§ **THE TASK**:
Return only the number of lines in the records below where the string "components" shows up.

§ **SOURCE INFORMATION**:
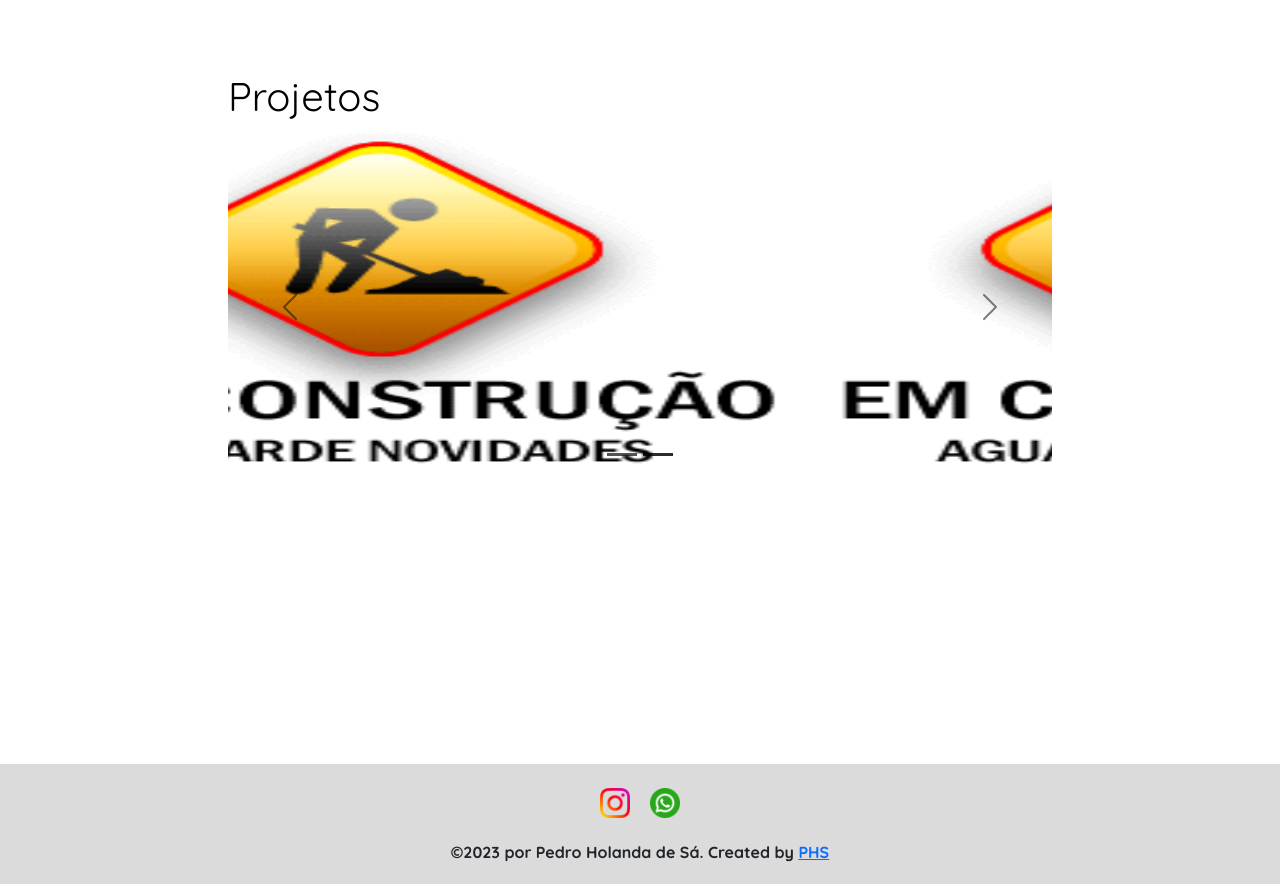
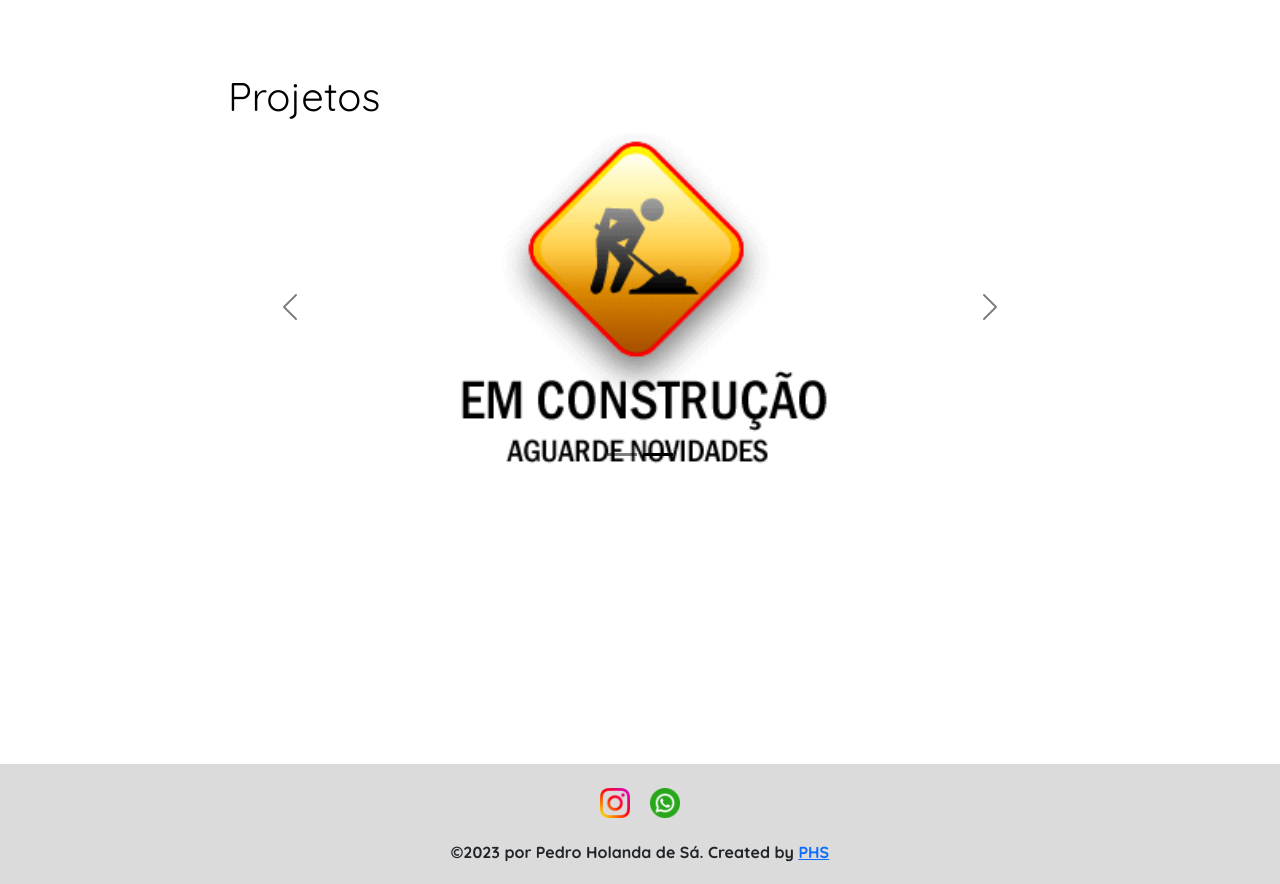
Before and after one commit to pedrobme/PHS-portfolio, a React (Create React App) app: page / in a window 1280 px wide. Shown: the part 1460-2344 px from the top of the page. Built offline with nearby package versions, Linux system fonts and the light colour scheme.

Commit message:
Fix: Projects image stretching fix

```diff
--- a/src/components/Projects/Projects.js
+++ b/src/components/Projects/Projects.js
@@ -63,22 +63,24 @@ const ProjectsComponent = ({ theme, language }) => {
 					}}
 				>
 					<Carousel sx={{ height: "100" }} variant="dark">
-						<Carousel.Item interval={1500}>
+						<Carousel.Item interval={3000}>
 							<img
 								style={{
 									borderRadius: "10px",
 									height: "350px",
+									objectFit: "contain",
 								}}
 								className="d-block w-100"
 								src={img}
 								alt="Carroussel first element"
 							/>
 						</Carousel.Item>
-						<Carousel.Item interval={1500}>
+						<Carousel.Item interval={3000}>
 							<img
 								style={{
 									borderRadius: "10px",
 									height: "350px",
+									objectFit: "contain",
 								}}
 								className="d-block w-100"
 								src={img2}
```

§ **EXERCISE RESULT**:
2